*Action item*.
Copy out all lines in the data below containing the string "card".
***** Data extracts
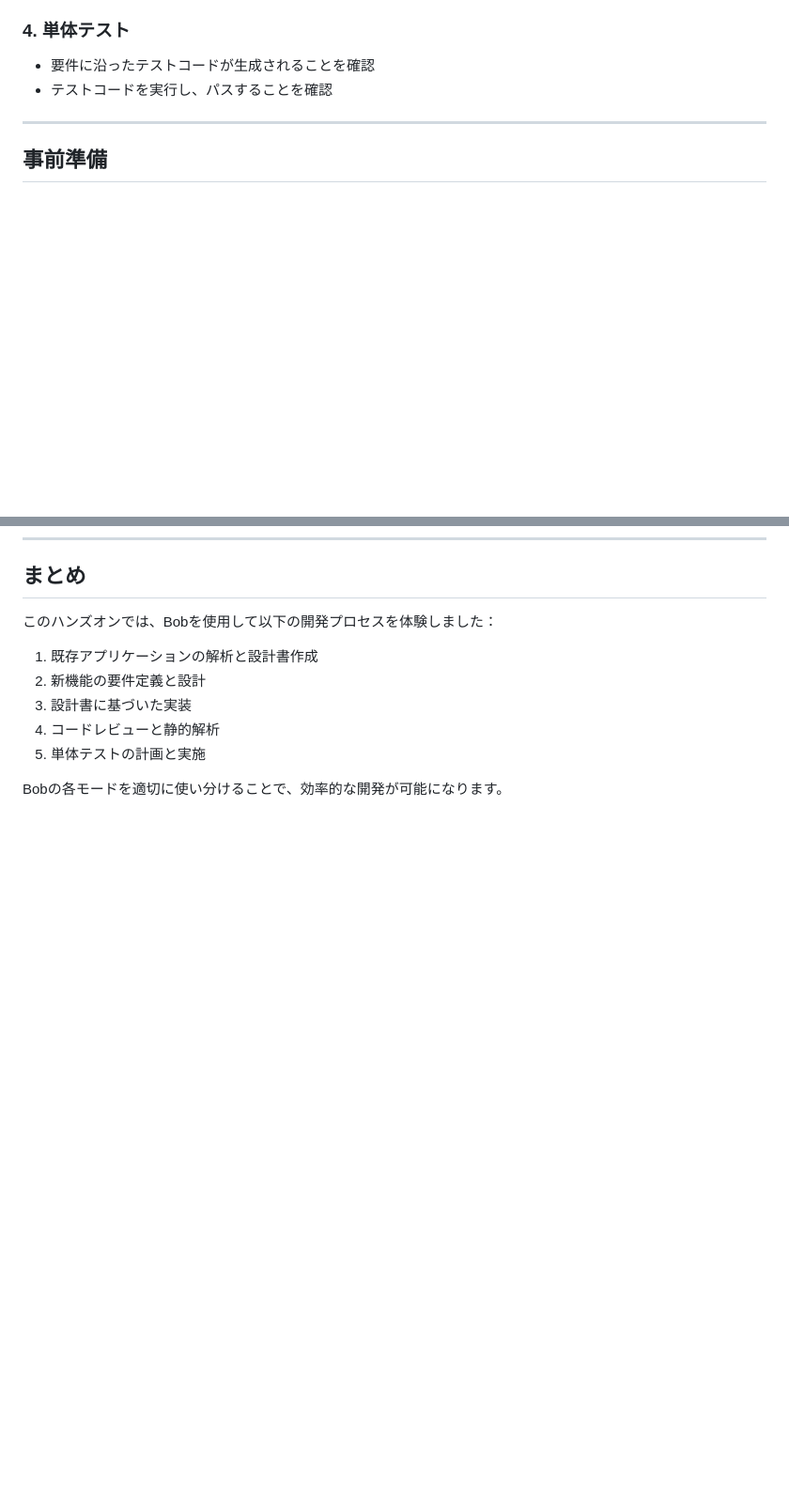
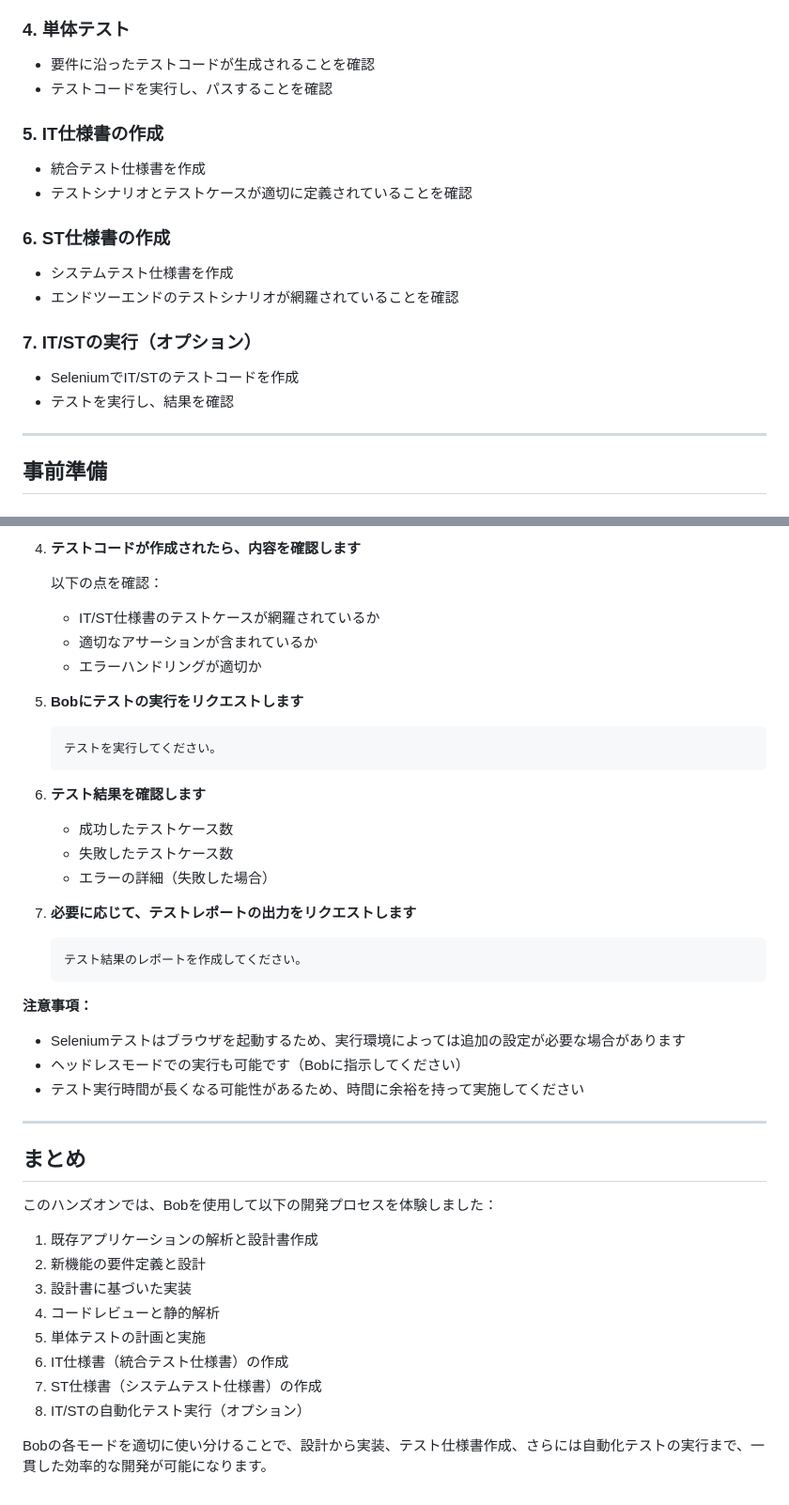
Before and after one commit to skoibuchi/bob-handson-app-java-todo-application-html, a Markdown page: README.md, 2 parts joined by grey strips. Shown at 94% size. Drawn GitHub-style; blank space fills up the shorter version.

````diff
--- a/README.md
+++ b/README.md
@@ -98,6 +98,18 @@ graph LR
 ### 4. 単体テスト
 - 要件に沿ったテストコードが生成されることを確認
 - テストコードを実行し、パスすることを確認
+
+### 5. IT仕様書の作成
+- 統合テスト仕様書を作成
+- テストシナリオとテストケースが適切に定義されていることを確認
+
+### 6. ST仕様書の作成
+- システムテスト仕様書を作成
+- エンドツーエンドのテストシナリオが網羅されていることを確認
+
+### 7. IT/STの実行（オプション）
+- SeleniumでIT/STのテストコードを作成
+- テストを実行し、結果を確認
 
 ---
 
@@ -311,3 +405,33 @@ Bobに作成したアプリケーションの単体テスト工程の実施を
+4. **テストコードが作成されたら、内容を確認します**
+
+   以下の点を確認：
+   - IT/ST仕様書のテストケースが網羅されているか
+   - 適切なアサーションが含まれているか
+   - エラーハンドリングが適切か
+
+5. **Bobにテストの実行をリクエストします**
+   ```
+   テストを実行してください。
+   ```
+
+6. **テスト結果を確認します**
+
+   - 成功したテストケース数
+   - 失敗したテストケース数
+   - エラーの詳細（失敗した場合）
+
+7. **必要に応じて、テストレポートの出力をリクエストします**
+   ```
+   テスト結果のレポートを作成してください。
+   ```
+
+**注意事項：**
+- Seleniumテストはブラウザを起動するため、実行環境によっては追加の設定が必要な場合があります
+- ヘッドレスモードでの実行も可能です（Bobに指示してください）
+- テスト実行時間が長くなる可能性があるため、時間に余裕を持って実施してください
+
+---
+
 ## まとめ
 
 このハンズオンでは、Bobを使用して以下の開発プロセスを体験しました：
@@ -317,5 +441,8 @@ Bobに作成したアプリケーションの単体テスト工程の実施を
 3. 設計書に基づいた実装
 4. コードレビューと静的解析
 5. 単体テストの計画と実施
+6. IT仕様書（統合テスト仕様書）の作成
+7. ST仕様書（システムテスト仕様書）の作成
+8. IT/STの自動化テスト実行（オプション）
 
-Bobの各モードを適切に使い分けることで、効率的な開発が可能になります。
+Bobの各モードを適切に使い分けることで、設計から実装、テスト仕様書作成、さらには自動化テストの実行まで、一貫した効率的な開発が可能になります。
````
Also changed, not shown: other parts of README.md (+82 -0 lines).
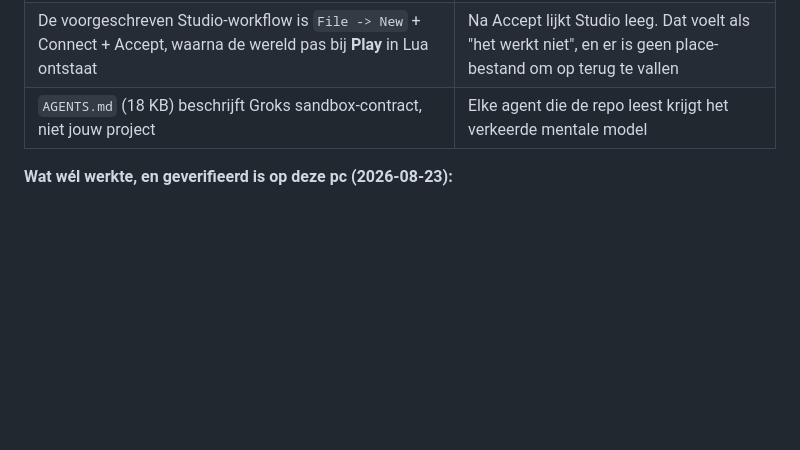
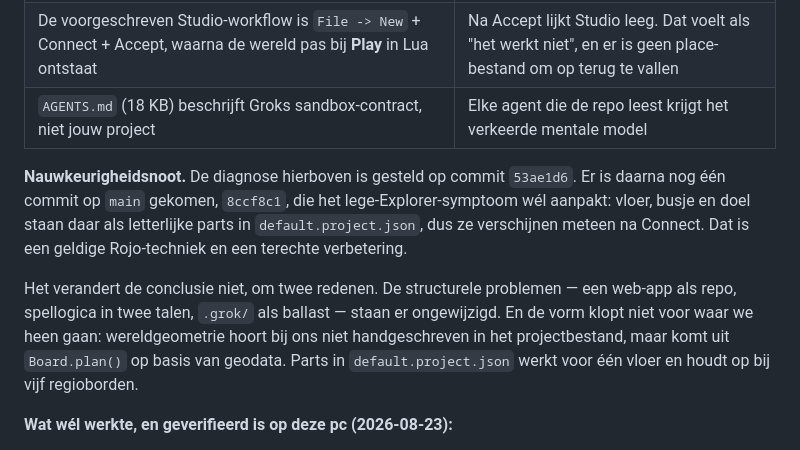
Before and after one commit to chat-l18l/roblox_world_driver, a Markdown page: docs/00-plan.md, the part around the change. Rendered like a GitHub page; blank space fills up the shorter version.

Commit message:
Corrigeer diagnose: commit 8ccf8c1 lost het lege-Explorer-symptoom al op
De diagnose stond op 53ae1d6. Op main is daarna 8ccf8c1 gekomen, die vloer,
busje en doel als parts in default.project.json zet, zodat ze meteen na
Connect verschijnen. Terechte verbetering, maar de structurele problemen
blijven, en handgeschreven geometrie in het projectbestand schaalt niet naar
vijf regioborden.

Co-Authored-By: Claude Opus 5 <noreply@anthropic.com>

```diff
--- a/docs/00-plan.md
+++ b/docs/00-plan.md
@@ -42,6 +42,19 @@ Dit is de diagnose van de Grok-poging, zodat we dezelfde val niet opnieuw inlope
 | 977 KB `.grok/` sandbox-instructies staan gecommit | Ruis; het zijn instructies voor Groks eigen Linux-sandbox, niet voor dit project |
 | De voorgeschreven Studio-workflow is `File -> New` + Connect + Accept, waarna de wereld pas bij **Play** in Lua ontstaat | Na Accept lijkt Studio leeg. Dat voelt als "het werkt niet", en er is geen place-bestand om op terug te vallen |
 | `AGENTS.md` (18 KB) beschrijft Groks sandbox-contract, niet jouw project | Elke agent die de repo leest krijgt het verkeerde mentale model |
+
+**Nauwkeurigheidsnoot.** De diagnose hierboven is gesteld op commit `53ae1d6`. Er is
+daarna nog één commit op `main` gekomen, `8ccf8c1`, die het lege-Explorer-symptoom
+wél aanpakt: vloer, busje en doel staan daar als letterlijke parts in
+`default.project.json`, dus ze verschijnen meteen na Connect. Dat is een geldige
+Rojo-techniek en een terechte verbetering.
+
+Het verandert de conclusie niet, om twee redenen. De structurele problemen — een
+web-app als repo, spellogica in twee talen, `.grok/` als ballast — staan er
+ongewijzigd. En de vorm klopt niet voor waar we heen gaan: wereldgeometrie hoort bij
+ons niet handgeschreven in het projectbestand, maar komt uit `Board.plan()` op basis
+van geodata. Parts in `default.project.json` werkt voor één vloer en houdt op bij
+vijf regioborden.
 
 **Wat wél werkte, en geverifieerd is op deze pc (2026-08-23):**
 
```
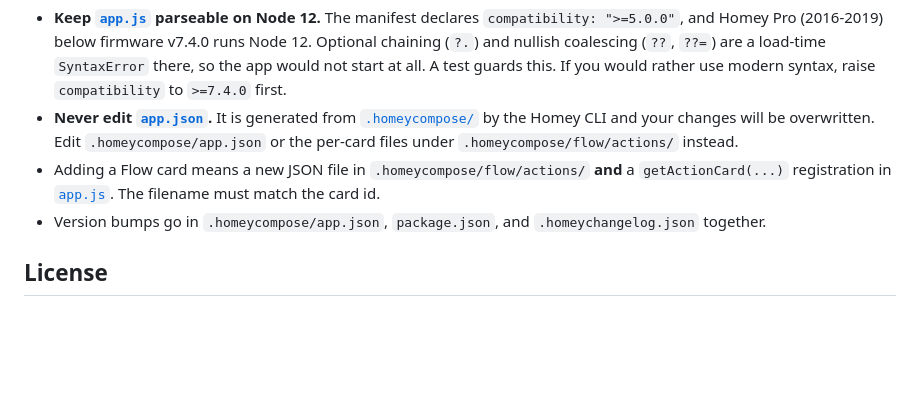
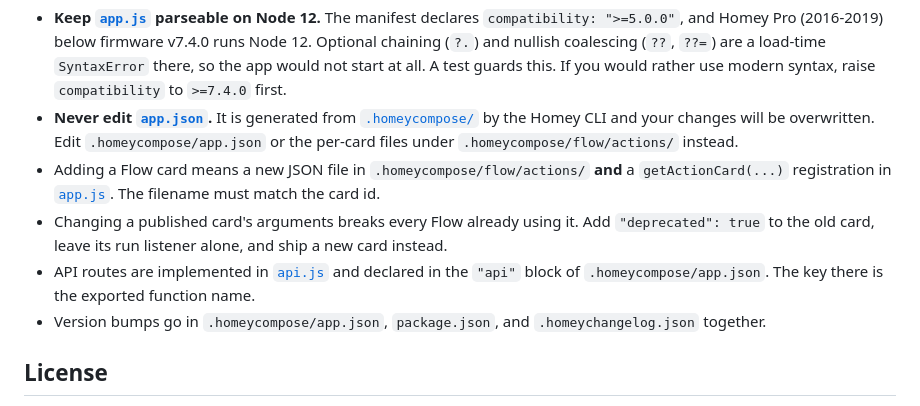
Before and after one commit to Arylmera/RoomLights, a Markdown page: CONTRIBUTING.md, the part around the change. Drawn GitHub-style; blank space fills up the shorter version.

```diff
--- a/CONTRIBUTING.md
+++ b/CONTRIBUTING.md
@@ -71,6 +71,10 @@ See the [README](README.md#development) for the rest of the development workflow
   under `.homeycompose/flow/actions/` instead.
 * Adding a Flow card means a new JSON file in `.homeycompose/flow/actions/` **and** a
   `getActionCard(...)` registration in [`app.js`](app.js). The filename must match the card id.
+* Changing a published card's arguments breaks every Flow already using it. Add
+  `"deprecated": true` to the old card, leave its run listener alone, and ship a new card instead.
+* API routes are implemented in [`api.js`](api.js) and declared in the `"api"` block of
+  `.homeycompose/app.json`. The key there is the exported function name.
 * Version bumps go in `.homeycompose/app.json`, `package.json`, and `.homeychangelog.json` together.
 
 ## License
```
Also changed, not shown: README.md (+54 -15 lines).
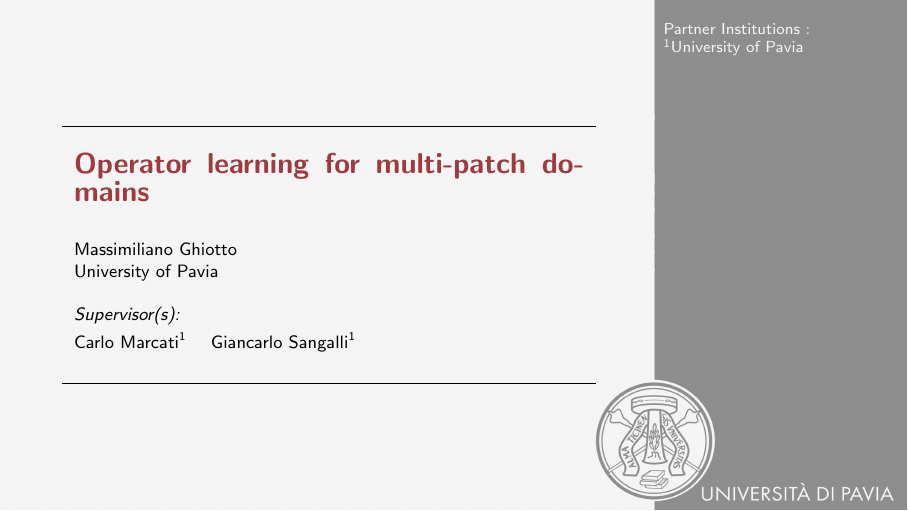
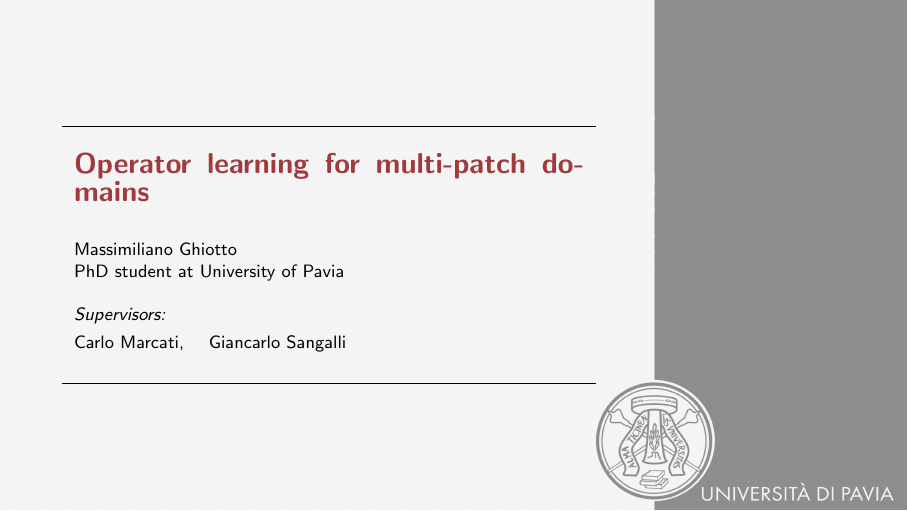
Before and after one commit to MaxGhi8/LYNUM_presentation_2024, LaTeX slides (main.tex, which reads Config/style/theme.sty, Config/style/uniReg.sty): page 1 of 4. Compiled offline with pdfLaTeX.

Commit message:
upload title page

```diff
--- a/Config/style/theme.sty
+++ b/Config/style/theme.sty
@@ -105,6 +105,7 @@
 	\begingroup
 	\setbeamercolor{block title}{fg=\useBlockTitleWriteColor,bg=\useBlockTitleColor}
 	\setbeamercolor{block body}{fg=black,bg=\useBlockMainColor}
+    \vspace{0.06cm}
 	\begin{beamerboxesrounded}[shadow=true]{#1}
 	}{%
 	\end{beamerboxesrounded}
@@ -116,6 +117,7 @@
 	\begingroup
 	\setbeamercolor{block title}{fg=\useBlockTitleWriteColor,bg=\useBlockTitleColor}
 	\setbeamercolor{block body} {fg=\useBlockTitleWriteColor,bg=\useBlockTitleColor}
+    \vspace{0.06cm}
 	\begin{beamerboxesrounded}[shadow=true]{#1}
 	}{%
 	\end{beamerboxesrounded}
--- a/Config/style/uniReg.sty
+++ b/Config/style/uniReg.sty
@@ -37,7 +37,7 @@
 \newcommand{\singleAuthor}[1]{\def\insertSingleAuthor{#1}}
 \newcommand{\multAuthors}[1]{\def\insertMultAuthor{#1}}
 \newcommand{\AuthorInstitute}[1]{\def \insertAuthorInstitute {\ifstrempty{#1}{}{\\#1}}}
-\newcommand{\Supervisors}[1]{\def \insertSupervisors {\ifstrempty{#1}{}{\\{\and} \\{\textit{Supervisor(s):}} \\#1}}}
+\newcommand{\Supervisors}[1]{\def \insertSupervisors {\ifstrempty{#1}{}{\\{\and} \\{\textit{Supervisors:}} \\#1}}}
 \newcommand{\Collaborators}[1]{\def \insertCollaborators {\ifstrempty{#1}{}{\\{\and} \\{\textit{Collaborator(s):}} \\#1}}}
 \singleAuthor{} %default value
 \multAuthors{} %default value
--- a/main.tex
+++ b/main.tex
@@ -19,12 +19,16 @@
 %      b- For different institutes, comment the line \AuthorInstitute{...} and use
 %         \inst{...} together with \institute{...}
 \singleAuthor{Massimiliano Ghiotto}
-\AuthorInstitute{University of Pavia}
+\AuthorInstitute{PhD student at University of Pavia}
 %\multAuthors{Antoine Gansel\inst{1} \and Jullie Cailler\inst{2}}
 
+%% collaborators with institute
 % \Collaborators{{Julie Cailler\inst{2}}}
-\Supervisors{Carlo Marcati\inst{1} \and {Giancarlo Sangalli\inst{1}}}
-\institute{{\inst{1}University of Pavia}}
+% \Supervisors{Carlo Marcati\inst{1} \and {Giancarlo Sangalli\inst{1}}}
+% \institute{{\inst{1}University of Pavia}}
+%% collaborators without institute
+\Supervisors{Carlo Marcati, \and Giancarlo Sangalli}
+% \institute{{\inst{1}University of Pavia}}
 
 \begin{document}
 
```
Also changed, not shown: main.pdf.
**********
*Your response*.
 * Adding a Flow card means a new JSON file in `.homeycompose/flow/actions/` **and** a
   `getActionCard(...)` registration in [`app.js`](app.js). The filename must match the card id.
+* Changing a published card's arguments breaks every Flow already using it. Add
+  `"deprecated": true` to the old card, leave its run listener alone, and ship a new card instead.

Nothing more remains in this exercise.